§ **Exercise**
Which lines below contain "Khandhaka"? Pull them out.

------------------------------

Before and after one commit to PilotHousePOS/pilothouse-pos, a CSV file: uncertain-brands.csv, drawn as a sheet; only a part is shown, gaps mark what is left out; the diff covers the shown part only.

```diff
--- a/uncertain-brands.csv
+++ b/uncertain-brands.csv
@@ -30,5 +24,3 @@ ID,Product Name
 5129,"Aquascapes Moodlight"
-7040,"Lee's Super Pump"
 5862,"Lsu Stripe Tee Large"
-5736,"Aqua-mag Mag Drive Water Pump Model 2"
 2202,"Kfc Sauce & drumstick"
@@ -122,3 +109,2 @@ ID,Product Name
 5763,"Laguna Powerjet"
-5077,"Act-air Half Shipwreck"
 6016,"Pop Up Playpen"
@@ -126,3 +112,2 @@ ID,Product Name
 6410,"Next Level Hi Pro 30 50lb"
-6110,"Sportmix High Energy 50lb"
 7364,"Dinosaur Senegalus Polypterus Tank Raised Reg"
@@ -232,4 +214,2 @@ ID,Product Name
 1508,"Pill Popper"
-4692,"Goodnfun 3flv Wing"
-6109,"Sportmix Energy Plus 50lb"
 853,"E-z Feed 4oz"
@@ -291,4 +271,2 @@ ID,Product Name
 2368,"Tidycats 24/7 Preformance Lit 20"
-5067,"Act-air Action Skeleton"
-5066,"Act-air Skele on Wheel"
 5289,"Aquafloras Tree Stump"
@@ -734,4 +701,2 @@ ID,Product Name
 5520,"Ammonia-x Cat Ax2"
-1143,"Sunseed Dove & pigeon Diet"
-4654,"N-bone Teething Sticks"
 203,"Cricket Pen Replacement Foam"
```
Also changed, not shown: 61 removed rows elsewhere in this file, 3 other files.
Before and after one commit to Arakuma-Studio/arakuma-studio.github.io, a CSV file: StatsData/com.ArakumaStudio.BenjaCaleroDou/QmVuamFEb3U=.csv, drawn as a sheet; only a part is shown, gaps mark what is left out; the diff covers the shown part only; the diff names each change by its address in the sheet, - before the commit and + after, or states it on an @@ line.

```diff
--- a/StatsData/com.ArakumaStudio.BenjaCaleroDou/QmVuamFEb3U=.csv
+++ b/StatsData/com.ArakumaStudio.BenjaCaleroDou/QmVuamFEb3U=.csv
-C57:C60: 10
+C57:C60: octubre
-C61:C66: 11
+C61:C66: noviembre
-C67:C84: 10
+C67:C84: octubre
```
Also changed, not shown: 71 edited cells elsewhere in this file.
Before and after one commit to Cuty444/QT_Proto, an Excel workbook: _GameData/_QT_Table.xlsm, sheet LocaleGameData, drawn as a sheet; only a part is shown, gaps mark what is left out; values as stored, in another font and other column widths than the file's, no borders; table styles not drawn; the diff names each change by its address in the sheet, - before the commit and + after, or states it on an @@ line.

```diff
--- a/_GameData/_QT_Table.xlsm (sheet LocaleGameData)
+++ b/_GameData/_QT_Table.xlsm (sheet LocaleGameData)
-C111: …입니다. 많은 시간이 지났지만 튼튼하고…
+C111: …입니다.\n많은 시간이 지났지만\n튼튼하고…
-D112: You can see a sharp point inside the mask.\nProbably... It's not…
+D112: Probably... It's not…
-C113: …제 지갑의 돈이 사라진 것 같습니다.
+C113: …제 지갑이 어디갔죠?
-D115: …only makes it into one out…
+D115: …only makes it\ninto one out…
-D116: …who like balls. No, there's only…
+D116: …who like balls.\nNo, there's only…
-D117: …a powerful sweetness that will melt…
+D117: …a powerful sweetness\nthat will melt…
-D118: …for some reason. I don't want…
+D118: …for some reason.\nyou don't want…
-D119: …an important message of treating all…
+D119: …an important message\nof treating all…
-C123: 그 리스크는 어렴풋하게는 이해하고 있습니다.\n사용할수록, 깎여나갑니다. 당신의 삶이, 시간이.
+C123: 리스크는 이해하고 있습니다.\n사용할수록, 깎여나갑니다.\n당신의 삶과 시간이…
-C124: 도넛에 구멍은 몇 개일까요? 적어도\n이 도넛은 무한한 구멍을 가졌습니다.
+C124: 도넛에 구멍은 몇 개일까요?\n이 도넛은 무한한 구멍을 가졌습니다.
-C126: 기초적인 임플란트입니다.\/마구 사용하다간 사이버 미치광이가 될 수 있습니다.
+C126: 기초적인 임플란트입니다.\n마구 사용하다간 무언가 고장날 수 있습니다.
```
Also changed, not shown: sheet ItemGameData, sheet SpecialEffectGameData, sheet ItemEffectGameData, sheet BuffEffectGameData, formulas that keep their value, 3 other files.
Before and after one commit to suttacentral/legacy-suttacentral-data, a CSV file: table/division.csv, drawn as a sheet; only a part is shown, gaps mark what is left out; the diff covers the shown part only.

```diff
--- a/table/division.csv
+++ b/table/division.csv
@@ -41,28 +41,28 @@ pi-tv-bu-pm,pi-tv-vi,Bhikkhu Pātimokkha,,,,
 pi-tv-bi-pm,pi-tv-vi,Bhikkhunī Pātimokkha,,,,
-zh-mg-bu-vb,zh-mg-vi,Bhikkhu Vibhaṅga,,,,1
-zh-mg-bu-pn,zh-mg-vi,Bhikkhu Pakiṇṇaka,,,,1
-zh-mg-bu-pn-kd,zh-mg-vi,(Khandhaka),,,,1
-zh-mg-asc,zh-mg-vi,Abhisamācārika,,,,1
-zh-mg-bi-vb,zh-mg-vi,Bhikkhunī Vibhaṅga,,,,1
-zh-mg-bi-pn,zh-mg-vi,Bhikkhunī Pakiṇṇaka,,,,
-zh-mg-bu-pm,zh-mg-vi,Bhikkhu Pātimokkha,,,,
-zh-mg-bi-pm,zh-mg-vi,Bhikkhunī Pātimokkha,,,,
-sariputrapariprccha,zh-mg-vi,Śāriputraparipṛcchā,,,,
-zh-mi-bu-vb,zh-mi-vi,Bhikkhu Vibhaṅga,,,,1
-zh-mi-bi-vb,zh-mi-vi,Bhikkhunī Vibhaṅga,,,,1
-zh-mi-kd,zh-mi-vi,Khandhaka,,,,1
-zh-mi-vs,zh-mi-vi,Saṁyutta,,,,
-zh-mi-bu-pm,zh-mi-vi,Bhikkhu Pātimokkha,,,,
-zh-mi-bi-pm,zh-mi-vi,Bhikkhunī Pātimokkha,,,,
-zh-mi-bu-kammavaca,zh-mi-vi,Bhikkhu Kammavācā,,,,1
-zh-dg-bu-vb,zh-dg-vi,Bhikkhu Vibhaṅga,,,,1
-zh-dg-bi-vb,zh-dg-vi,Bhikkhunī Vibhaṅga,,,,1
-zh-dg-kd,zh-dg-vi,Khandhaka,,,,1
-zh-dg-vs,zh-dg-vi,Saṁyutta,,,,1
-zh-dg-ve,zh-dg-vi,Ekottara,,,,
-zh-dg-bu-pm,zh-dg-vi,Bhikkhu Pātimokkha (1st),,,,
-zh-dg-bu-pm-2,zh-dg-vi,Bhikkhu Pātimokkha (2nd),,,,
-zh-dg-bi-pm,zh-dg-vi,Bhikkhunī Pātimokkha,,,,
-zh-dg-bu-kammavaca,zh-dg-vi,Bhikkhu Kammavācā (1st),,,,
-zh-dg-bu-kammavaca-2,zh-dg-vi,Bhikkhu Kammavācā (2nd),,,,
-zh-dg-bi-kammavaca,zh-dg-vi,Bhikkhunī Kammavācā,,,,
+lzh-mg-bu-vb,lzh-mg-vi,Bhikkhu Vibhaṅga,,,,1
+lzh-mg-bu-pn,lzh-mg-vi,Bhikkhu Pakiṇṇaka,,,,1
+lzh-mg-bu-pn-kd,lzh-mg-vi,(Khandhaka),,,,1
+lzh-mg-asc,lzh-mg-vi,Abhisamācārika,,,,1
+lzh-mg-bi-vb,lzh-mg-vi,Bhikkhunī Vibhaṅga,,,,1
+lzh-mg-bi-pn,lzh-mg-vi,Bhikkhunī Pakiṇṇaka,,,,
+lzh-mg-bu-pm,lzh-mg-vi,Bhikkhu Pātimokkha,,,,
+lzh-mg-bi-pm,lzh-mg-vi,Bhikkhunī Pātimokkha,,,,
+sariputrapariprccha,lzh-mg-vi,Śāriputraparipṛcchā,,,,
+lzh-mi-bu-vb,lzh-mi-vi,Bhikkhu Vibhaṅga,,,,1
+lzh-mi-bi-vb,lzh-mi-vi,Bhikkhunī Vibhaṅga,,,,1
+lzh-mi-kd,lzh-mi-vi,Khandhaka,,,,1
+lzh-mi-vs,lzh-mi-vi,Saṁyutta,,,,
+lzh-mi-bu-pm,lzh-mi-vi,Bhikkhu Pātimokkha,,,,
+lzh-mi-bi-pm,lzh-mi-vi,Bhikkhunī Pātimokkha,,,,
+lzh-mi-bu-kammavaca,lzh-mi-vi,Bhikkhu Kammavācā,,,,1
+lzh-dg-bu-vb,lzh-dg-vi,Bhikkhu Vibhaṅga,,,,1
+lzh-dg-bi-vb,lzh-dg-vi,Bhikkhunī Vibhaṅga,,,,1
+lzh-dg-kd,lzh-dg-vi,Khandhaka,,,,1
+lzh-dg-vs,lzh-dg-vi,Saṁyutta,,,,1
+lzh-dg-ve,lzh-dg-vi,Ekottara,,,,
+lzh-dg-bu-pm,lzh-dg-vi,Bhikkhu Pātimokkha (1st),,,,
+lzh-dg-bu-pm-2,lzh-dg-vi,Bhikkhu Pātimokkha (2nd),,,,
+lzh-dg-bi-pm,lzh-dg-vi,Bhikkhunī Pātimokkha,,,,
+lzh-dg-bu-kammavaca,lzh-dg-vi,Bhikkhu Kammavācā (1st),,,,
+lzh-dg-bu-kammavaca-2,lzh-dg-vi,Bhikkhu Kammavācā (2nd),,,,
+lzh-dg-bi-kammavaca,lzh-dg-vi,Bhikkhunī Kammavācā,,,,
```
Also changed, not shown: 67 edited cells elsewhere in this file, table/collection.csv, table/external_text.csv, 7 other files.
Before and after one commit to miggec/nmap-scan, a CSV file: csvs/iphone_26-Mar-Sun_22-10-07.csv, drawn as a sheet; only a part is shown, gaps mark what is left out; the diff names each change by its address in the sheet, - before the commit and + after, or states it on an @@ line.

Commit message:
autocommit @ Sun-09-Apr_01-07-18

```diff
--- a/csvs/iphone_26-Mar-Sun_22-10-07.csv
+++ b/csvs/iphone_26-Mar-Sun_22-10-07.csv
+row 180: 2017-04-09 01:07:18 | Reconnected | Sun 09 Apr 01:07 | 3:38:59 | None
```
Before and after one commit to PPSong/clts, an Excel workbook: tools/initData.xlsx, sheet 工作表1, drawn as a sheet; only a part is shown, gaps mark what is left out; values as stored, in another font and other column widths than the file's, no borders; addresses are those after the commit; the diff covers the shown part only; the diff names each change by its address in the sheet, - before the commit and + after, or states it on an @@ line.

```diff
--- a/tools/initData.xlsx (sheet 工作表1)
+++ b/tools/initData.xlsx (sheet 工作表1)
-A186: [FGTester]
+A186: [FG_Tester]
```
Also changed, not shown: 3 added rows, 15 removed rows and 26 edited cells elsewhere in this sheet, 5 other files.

------------------------------

§ **Output below**
-zh-mg-bu-pn-kd,zh-mg-vi,(Khandhaka),,,,1
-zh-mi-kd,zh-mi-vi,Khandhaka,,,,1
-zh-dg-kd,zh-dg-vi,Khandhaka,,,,1
+lzh-mg-bu-pn-kd,lzh-mg-vi,(Khandhaka),,,,1
+lzh-mi-kd,lzh-mi-vi,Khandhaka,,,,1
+lzh-dg-kd,lzh-dg-vi,Khandhaka,,,,1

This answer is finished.